And instead of demanding greater returns (profits) on their investments BlackRock is demanding something quite different - the need to 'give back' to society.
The demand from Laurence D. Fink, founder and chief executive of the investment firm BlackRock, is they need to contribute to society as well as make profits if they want to receive the support of BlackRock.
“Society is demanding that companies, both public and private, serve a social purpose. To prosper over time, every company must not only deliver financial performance, but also show how it makes a positive contribution to society.”
Now that is a major milestone in the evolution of modern organisations and a clear indication of what the future of work looks like.

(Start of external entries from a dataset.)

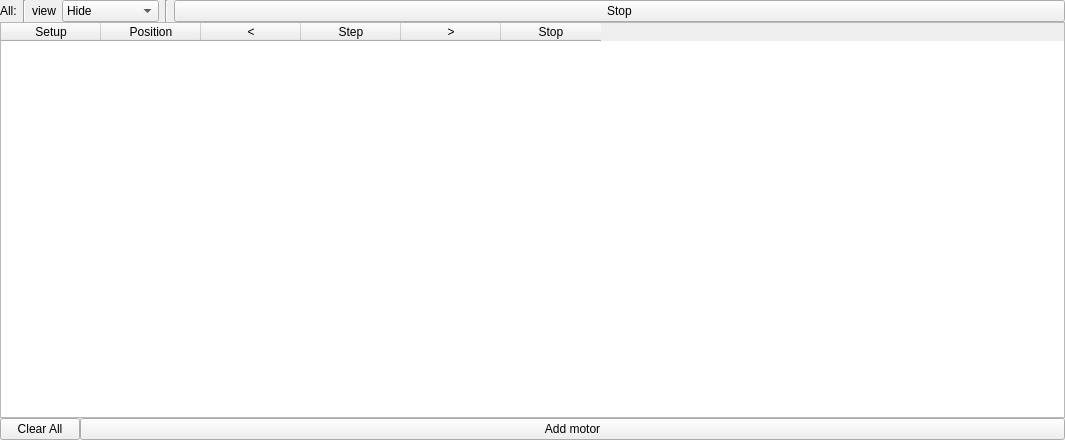
This is qmotorstack/qmotorstack.ui in AustralianSynchrotron/motorcontrol as Qt 5 draws it before an edit. The edited form follows.
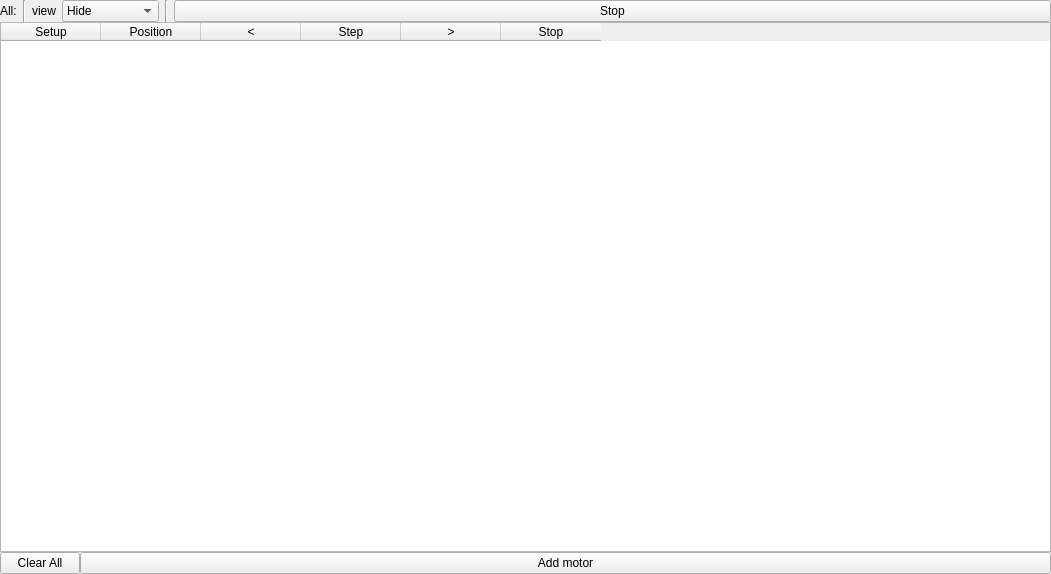
This is the edited form.

What changed in the file:
```diff
--- a/qmotorstack/qmotorstack.ui
+++ b/qmotorstack/qmotorstack.ui
@@ -6,8 +6,8 @@
    <rect>
     <x>0</x>
     <y>0</y>
-    <width>1065</width>
-    <height>440</height>
+    <width>1051</width>
+    <height>574</height>
    </rect>
   </property>
   <property name="sizePolicy">
```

And will those organisations listen? Well considering that BlackRock has an "outsize influence on whether directors are voted on and off boards" we suspect so.
BlackRock’s Message: Contribute to Society, or Risk Losing Our Support - The New York Times

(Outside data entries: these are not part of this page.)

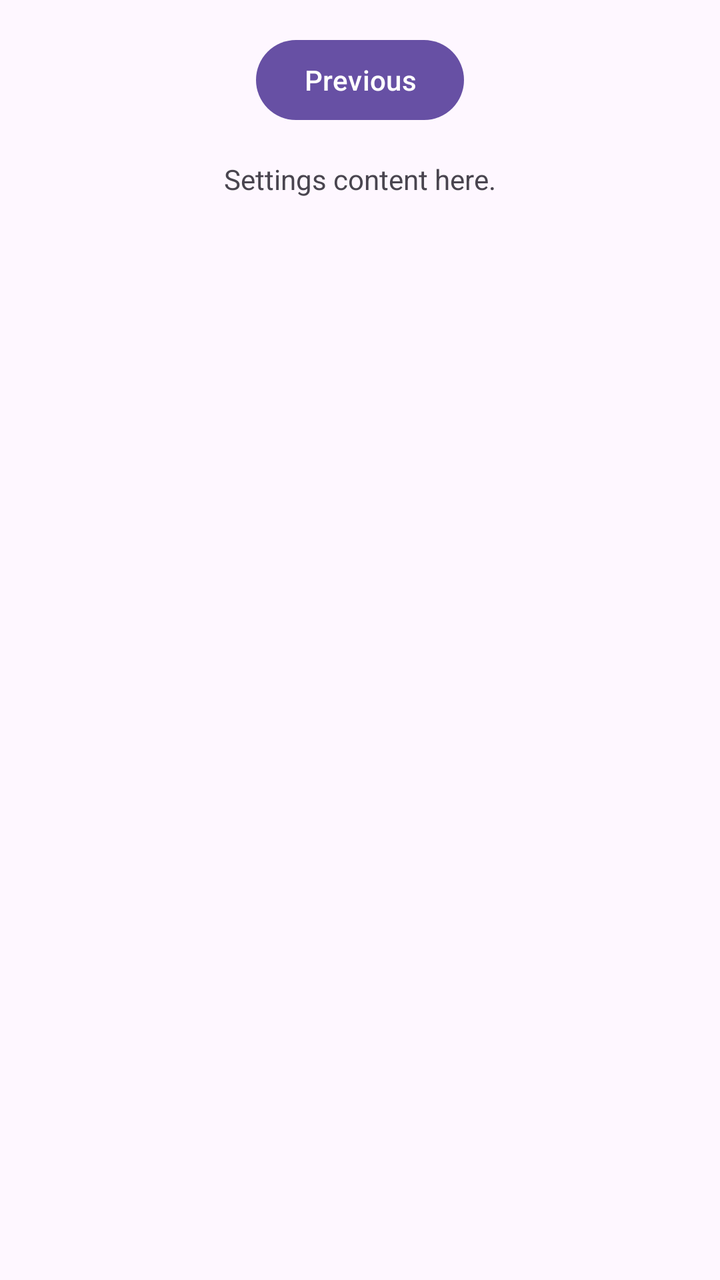
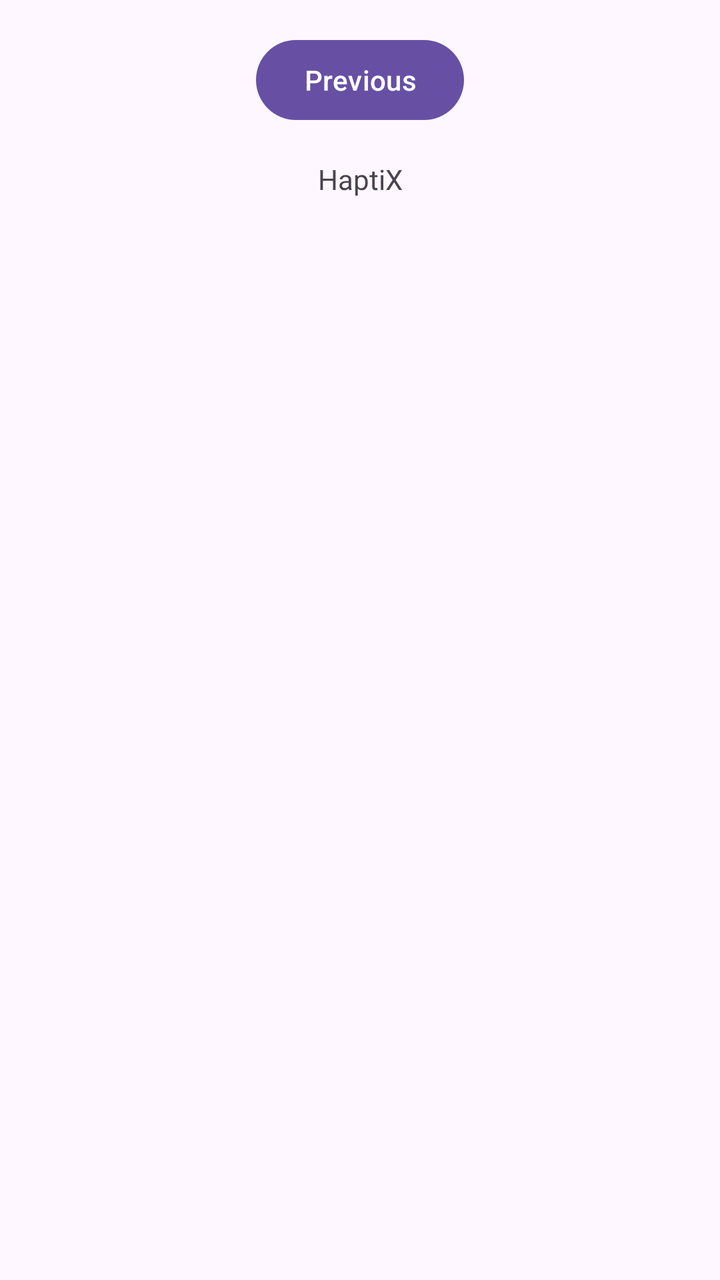

Before-and-after screenshots of an Android layout around one commit, followed by the original layout XML and the change that was made.
<!-- AndroidManifest.xml: application theme Theme.HaptiX -->
<!-- res/layout/fragment_second.xml -->
<?xml version="1.0" encoding="utf-8"?>
<androidx.core.widget.NestedScrollView xmlns:android="http://schemas.android.com/apk/res/android"
    xmlns:app="http://schemas.android.com/apk/res-auto"
    xmlns:tools="http://schemas.android.com/tools"
    android:layout_width="match_parent"
    android:layout_height="match_parent"
    tools:context=".SecondFragment">

    <androidx.constraintlayout.widget.ConstraintLayout
        android:layout_width="match_parent"
        android:layout_height="match_parent"
        android:padding="16dp">

        <Button
            android:id="@+id/button_second"
            android:layout_width="wrap_content"
            android:layout_height="wrap_content"
            android:text="@string/previous"
            app:layout_constraintBottom_toTopOf="@id/textview_second"
            app:layout_constraintEnd_toEndOf="parent"
            app:layout_constraintStart_toStartOf="parent"
            app:layout_constraintTop_toTopOf="parent" />

        <TextView
            android:id="@+id/textview_second"
            android:layout_width="wrap_content"
            android:layout_height="wrap_content"
            android:layout_marginTop="16dp"
            android:text="@string/lorem_ipsum"
            app:layout_constraintBottom_toBottomOf="parent"
            app:layout_constraintEnd_toEndOf="parent"
            app:layout_constraintStart_toStartOf="parent"
            app:layout_constraintTop_toBottomOf="@id/button_second" />
    </androidx.constraintlayout.widget.ConstraintLayout>
</androidx.core.widget.NestedScrollView>
<!-- resources referenced by this layout -->
<resources>
  <string name="lorem_ipsum">Settings content here.</string>
  <string name="previous">Previous</string>
  <style name="Theme.HaptiX" parent="Base.Theme.HaptiX" />
  <style name="Base.Theme.HaptiX" parent="Theme.Material3.DayNight.NoActionBar">
          
          
      </style>
</resources>

<!-- the commit's change to res/layout/fragment_second.xml (unified diff, before → after) -->
@@ -26,7 +26,7 @@
             android:layout_width="wrap_content"
             android:layout_height="wrap_content"
             android:layout_marginTop="16dp"
-            android:text="@string/lorem_ipsum"
+            android:text="HaptiX"
             app:layout_constraintBottom_toBottomOf="parent"
             app:layout_constraintEnd_toEndOf="parent"
             app:layout_constraintStart_toStartOf="parent"
<!-- resource entries referenced after the edit -->
@@ -1,11 +1,17 @@
 <!-- resources referenced by this layout -->
 <resources>
-  <string name="lorem_ipsum">Settings content here.</string>
   <string name="previous">Previous</string>
   <style name="Theme.HaptiX" parent="Base.Theme.HaptiX" />
   <style name="Base.Theme.HaptiX" parent="Theme.Material3.DayNight.NoActionBar">
           
           
+          <item name="toolbarStyle">@style/Widget.App.Toolbar</item>
+      </style>
+  <style name="Widget.App.Toolbar" parent="Widget.Material3.Toolbar">
+          <item name="titleTextAppearance">@style/TextAppearance.App.Toolbar.Title</item>
+      </style>
+  <style name="TextAppearance.App.Toolbar.Title" parent="TextAppearance.Material3.TitleLarge">
+          <item name="android:textSize">18sp</item>
       </style>
 </resources>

We will all now increasingly see a stronger focus on the purpose of the organisations we work for, and how they not only make good money (because they need to) but also how they play an active role in creating societies we all want to live in.
How well placed is your organisation to have conversations around what giving back means in your context?

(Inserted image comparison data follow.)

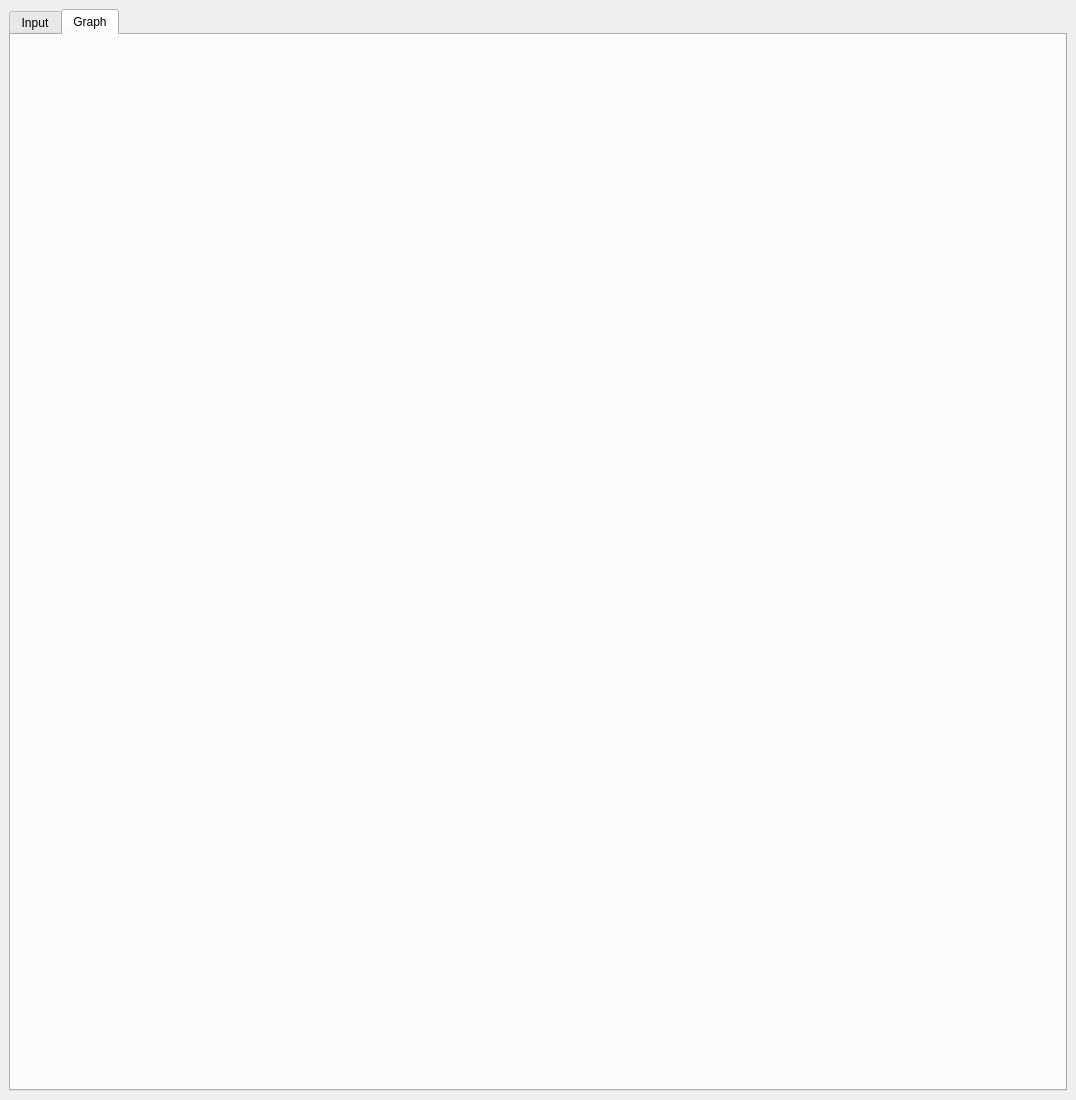
Old version of the form frontend/mainwindow.ui in the repository 84k491/crypto_cpp.
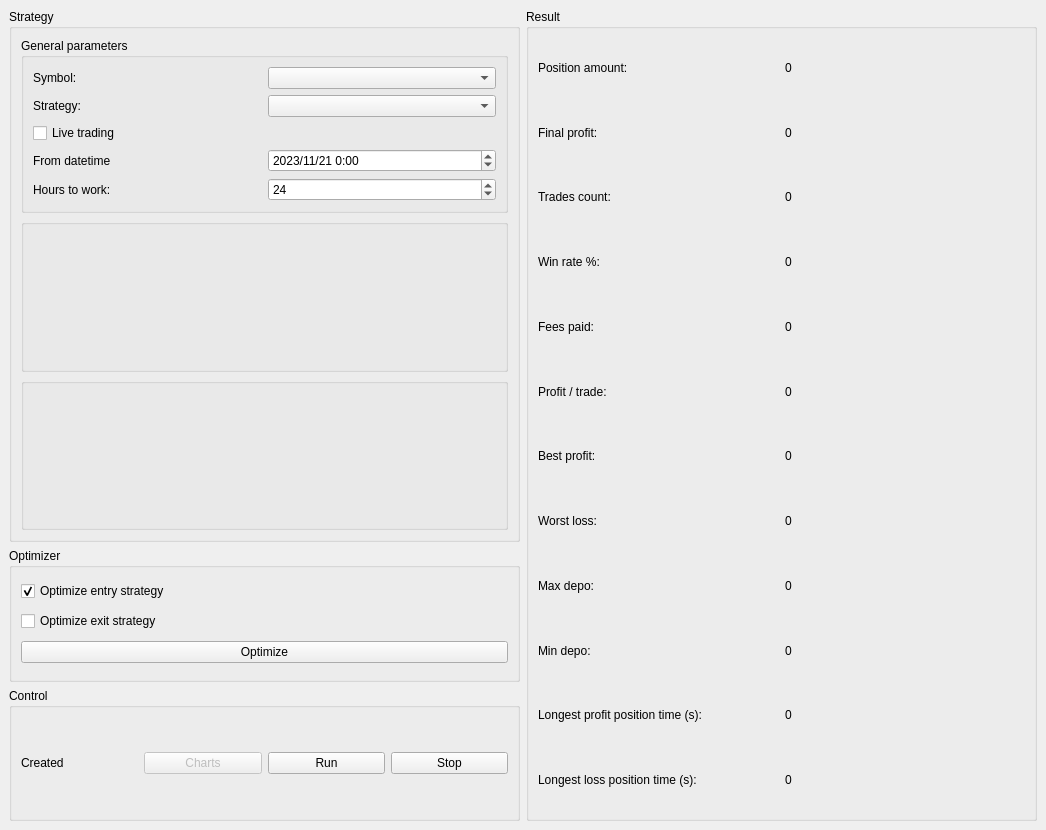
New version of the form. The open tabs and pages were chosen to show the change. Custom widgets are drawn as their Qt base class.

Commit message: Add charts window

Patch:
```diff
--- a/frontend/mainwindow.ui
+++ b/frontend/mainwindow.ui
@@ -6,8 +6,8 @@
    <rect>
     <x>0</x>
     <y>0</y>
-    <width>1076</width>
-    <height>1100</height>
+    <width>1046</width>
+    <height>830</height>
    </rect>
   </property>
   <property name="sizePolicy">
@@ -20,17 +20,7 @@
    <string>MainWindow</string>
   </property>
   <widget class="QWidget" name="centralwidget">
-   <layout class="QVBoxLayout" name="verticalLayout_6">
-    <item>
-     <widget class="QTabWidget" name="tabWidget">
-      <property name="currentIndex">
-       <number>0</number>
-      </property>
-      <widget class="QWidget" name="tab_first">
-       <attribute name="title">
-        <string>Input</string>
-       </attribute>
-       <layout class="QHBoxLayout" name="horizontalLayout_8" stretch="1,1">
+   <layout class="QHBoxLayout" name="horizontalLayout_19">
         <item>
          <layout class="QVBoxLayout" name="verticalLayout" stretch="4,1,1">
           <item>
@@ -213,6 +203,16 @@
                  </property>
                 </widget>
                </item>
+           <item>
+            <widget class="QPushButton" name="pb_charts">
+             <property name="enabled">
+              <bool>false</bool>
+             </property>
+             <property name="text">
+              <string>Charts</string>
+             </property>
+            </widget>
+           </item>
                <item>
                 <widget class="QPushButton" name="pb_run">
                  <property name="text">
@@ -457,20 +457,6 @@
             </layout>
            </item>
           </layout>
-         </widget>
-        </item>
-       </layout>
-      </widget>
-      <widget class="QWidget" name="tab_graph">
-       <attribute name="title">
-        <string>Graph</string>
-       </attribute>
-       <layout class="QVBoxLayout" name="verticalLayout_5">
-        <item>
-         <layout class="QVBoxLayout" name="verticalLayout_graph"/>
-        </item>
-       </layout>
-      </widget>
      </widget>
     </item>
    </layout>
```
Lines whose indentation alone changed are shown as unchanged. The commit also changes 6 other files.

This McKinsey article says it all as organisations rush to make themselves more agile, innovative and customer focused in a commercial world where traditional markets are disappearing or being snatched by new competitors.
Click to read Culture for a digital age
The new reality is that nothing is a 'given' anymore and the biggest priority for all organisations is to rapidly build a culture that is fit for their purpose. If you want to know 'how' to do this, then get in touch with one of our team. We welcome the opportunity to discuss how you can build a culture that can thrive in the digital age.
Here's a question...do companies live forever or are they just as mortal as us human beings?
Chances are, like me you've never really thought about it as most big companies seem to keep going and many have been around for as long as we have. Have to admit then, I was pretty surprised when I first read this statistic published by Deloittes which relates to many of the world's biggest companies.
"The average life expectancy of a Fortune 500 company has declined from around 75 years, less than half a century ago, to less than 15 years today". (Deloitte Shift Index - Richard Foster)
Fifteen years! That's all the worlds big companies can expect, on average, to be around for!? That's astounding really and reflects the fact that if an organisation doesn't fully embrace change, ongoing, all-the-time and accept it as not only inevitable, but something to be relished and encouraged, then the game could well be up pretty soon. Of course many of these 'disappearances' could be merger and acquisition related but again reinforcing that change is constant.
Does this prove that the rate of company, product, or service redundancy in our world, is increasing at a pace we have yet to fully comprehend? Deloitte say "The world around us is changing. Long-term trends, driven by public policy and the exponential rate of change in the digital infrastructure, are fundamentally altering the global business environment." I'm sure we all feel this now - nothing is sacred.
Do you think ten years ago, anyone in the taxi industry would have thought that tech company Uber could steal such a large piece of their industry from them?
This surely means every organisation needs to 'fundamentally alter' the way they think and operate. And I would say the ability to rapidly change mindsets to foster innovation, is the biggest challenge facing any organisation. (Here's an interesting piece on why IBM has survived for so long Why Did IBM Survive? - Forbes). And like everything in the business world today, it all comes down to culture.
So, is your organisation ready to reinvent itself, or in need of an undertaker?